⟨

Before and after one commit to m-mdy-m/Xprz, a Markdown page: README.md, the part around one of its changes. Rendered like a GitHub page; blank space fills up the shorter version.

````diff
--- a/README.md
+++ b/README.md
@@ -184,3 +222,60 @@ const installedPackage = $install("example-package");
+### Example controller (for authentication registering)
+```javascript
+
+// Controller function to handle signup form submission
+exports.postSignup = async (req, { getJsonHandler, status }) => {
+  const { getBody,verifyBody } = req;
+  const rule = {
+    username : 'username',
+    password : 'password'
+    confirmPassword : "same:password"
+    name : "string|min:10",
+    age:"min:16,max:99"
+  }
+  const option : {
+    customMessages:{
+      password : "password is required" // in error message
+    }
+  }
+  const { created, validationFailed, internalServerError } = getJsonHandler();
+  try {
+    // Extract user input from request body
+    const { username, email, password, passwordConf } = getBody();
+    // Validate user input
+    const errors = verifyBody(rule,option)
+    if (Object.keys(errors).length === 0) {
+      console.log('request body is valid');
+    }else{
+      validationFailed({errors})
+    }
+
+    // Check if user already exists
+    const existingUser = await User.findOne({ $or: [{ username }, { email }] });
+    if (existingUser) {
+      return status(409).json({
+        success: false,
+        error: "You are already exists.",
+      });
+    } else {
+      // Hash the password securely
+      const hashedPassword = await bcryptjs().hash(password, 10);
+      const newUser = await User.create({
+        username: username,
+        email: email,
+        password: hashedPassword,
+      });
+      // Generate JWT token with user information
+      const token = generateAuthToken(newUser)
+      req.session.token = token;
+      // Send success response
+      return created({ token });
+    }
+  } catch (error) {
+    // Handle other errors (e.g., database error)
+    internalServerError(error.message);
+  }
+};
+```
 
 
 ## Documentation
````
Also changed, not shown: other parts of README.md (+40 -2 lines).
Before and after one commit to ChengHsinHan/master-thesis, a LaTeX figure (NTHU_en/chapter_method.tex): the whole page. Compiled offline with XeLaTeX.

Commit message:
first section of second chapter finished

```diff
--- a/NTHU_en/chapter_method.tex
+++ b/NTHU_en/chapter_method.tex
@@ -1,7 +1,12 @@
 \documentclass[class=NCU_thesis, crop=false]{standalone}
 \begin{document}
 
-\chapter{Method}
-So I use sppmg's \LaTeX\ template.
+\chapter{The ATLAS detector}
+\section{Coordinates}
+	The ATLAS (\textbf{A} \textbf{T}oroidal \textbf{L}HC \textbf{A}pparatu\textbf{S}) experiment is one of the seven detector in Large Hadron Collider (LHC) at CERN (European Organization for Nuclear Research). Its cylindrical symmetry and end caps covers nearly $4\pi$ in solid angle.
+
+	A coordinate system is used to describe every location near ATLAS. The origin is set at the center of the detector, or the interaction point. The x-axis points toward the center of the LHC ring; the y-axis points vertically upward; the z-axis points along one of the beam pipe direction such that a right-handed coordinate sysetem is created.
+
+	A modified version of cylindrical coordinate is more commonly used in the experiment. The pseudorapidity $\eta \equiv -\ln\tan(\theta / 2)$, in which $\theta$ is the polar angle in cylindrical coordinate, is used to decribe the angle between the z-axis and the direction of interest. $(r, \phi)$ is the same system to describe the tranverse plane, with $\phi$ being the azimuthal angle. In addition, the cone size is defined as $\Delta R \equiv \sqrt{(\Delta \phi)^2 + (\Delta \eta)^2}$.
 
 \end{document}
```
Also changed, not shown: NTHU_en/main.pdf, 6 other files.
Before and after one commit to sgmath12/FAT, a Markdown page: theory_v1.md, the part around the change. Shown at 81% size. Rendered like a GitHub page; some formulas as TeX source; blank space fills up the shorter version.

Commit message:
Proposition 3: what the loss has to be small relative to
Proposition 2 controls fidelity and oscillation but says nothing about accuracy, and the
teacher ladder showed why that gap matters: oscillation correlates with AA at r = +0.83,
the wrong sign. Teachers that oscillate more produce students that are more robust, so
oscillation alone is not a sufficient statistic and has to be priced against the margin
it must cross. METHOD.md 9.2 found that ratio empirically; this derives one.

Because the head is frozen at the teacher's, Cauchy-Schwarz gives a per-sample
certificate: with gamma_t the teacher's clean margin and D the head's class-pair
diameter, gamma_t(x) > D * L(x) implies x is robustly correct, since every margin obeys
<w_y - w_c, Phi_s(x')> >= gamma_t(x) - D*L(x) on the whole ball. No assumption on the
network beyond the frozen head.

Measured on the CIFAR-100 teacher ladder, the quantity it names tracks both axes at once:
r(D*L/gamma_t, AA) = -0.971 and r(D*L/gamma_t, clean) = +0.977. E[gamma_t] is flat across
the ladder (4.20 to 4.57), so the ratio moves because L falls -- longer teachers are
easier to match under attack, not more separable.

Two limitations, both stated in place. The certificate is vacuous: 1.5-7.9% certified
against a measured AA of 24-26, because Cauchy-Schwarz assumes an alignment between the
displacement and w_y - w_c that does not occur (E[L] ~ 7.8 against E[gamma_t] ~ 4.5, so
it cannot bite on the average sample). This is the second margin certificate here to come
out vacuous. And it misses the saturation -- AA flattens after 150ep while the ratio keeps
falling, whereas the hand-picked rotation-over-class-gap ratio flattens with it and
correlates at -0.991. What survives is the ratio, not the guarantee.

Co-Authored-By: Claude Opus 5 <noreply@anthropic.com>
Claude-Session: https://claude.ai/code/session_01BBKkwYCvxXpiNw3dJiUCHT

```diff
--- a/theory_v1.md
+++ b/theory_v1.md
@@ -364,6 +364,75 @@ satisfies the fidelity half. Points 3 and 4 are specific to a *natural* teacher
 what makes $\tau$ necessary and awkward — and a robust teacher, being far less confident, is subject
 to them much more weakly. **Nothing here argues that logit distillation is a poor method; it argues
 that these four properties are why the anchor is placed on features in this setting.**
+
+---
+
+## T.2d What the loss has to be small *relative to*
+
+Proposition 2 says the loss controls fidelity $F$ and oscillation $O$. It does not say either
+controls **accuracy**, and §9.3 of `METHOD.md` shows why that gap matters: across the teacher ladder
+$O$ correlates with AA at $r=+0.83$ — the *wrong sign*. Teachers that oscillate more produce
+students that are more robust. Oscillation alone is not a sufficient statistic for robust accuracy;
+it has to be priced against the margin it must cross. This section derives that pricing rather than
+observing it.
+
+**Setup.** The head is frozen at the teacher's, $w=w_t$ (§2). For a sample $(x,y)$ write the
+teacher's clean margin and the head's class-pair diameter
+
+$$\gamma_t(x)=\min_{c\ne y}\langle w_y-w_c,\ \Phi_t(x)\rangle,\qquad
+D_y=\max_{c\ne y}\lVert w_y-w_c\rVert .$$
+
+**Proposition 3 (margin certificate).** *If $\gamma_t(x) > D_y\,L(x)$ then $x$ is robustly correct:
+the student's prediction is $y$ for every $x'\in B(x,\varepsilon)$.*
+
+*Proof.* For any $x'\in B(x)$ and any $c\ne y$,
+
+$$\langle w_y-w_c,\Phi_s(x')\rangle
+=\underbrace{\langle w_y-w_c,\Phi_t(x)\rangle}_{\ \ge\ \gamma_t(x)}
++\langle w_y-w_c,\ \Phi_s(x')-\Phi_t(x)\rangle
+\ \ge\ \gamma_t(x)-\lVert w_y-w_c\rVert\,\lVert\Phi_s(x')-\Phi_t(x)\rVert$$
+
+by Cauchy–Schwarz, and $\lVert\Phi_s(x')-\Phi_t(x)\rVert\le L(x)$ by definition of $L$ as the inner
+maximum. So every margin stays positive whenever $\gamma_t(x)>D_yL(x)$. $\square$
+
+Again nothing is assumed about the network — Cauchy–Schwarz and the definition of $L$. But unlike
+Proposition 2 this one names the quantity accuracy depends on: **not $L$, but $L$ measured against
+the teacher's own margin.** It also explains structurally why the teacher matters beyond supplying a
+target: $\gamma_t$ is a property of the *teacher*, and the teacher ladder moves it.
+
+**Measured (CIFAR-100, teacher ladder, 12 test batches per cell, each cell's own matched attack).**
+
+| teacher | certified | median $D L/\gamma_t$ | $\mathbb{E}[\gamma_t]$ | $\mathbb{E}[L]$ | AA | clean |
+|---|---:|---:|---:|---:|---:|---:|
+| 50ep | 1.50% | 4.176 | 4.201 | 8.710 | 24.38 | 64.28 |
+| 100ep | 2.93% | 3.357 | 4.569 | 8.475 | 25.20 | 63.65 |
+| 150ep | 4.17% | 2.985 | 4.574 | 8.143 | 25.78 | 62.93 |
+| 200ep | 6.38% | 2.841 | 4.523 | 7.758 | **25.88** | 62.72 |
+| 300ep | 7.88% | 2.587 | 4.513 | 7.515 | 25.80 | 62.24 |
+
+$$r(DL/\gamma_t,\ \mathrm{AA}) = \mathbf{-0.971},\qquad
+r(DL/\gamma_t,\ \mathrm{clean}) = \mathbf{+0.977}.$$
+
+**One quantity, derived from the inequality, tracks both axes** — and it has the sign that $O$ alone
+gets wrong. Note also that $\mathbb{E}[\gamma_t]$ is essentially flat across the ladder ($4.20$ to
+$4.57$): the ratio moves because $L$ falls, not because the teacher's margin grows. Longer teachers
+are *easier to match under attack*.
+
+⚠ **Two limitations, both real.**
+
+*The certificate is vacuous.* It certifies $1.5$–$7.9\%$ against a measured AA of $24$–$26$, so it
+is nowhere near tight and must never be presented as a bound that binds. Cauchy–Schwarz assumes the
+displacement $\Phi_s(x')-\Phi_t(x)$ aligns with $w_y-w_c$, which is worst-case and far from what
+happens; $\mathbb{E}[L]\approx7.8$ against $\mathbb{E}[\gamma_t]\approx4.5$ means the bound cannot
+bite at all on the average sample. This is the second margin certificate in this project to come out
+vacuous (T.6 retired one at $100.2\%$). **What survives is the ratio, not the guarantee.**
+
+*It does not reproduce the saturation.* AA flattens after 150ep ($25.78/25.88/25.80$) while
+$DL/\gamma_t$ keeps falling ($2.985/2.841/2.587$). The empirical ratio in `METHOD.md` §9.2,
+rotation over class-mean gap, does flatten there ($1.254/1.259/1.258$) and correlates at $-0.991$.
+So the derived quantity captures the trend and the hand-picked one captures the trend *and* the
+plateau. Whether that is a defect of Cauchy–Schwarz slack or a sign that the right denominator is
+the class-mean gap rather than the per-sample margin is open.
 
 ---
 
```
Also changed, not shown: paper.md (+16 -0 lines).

⟩

#### DIRECTIONS FOR THIS TASK:
Check each line of the data for the string "head" and state how many lines contain it, without any other output.

#### FINISHED TASK:
5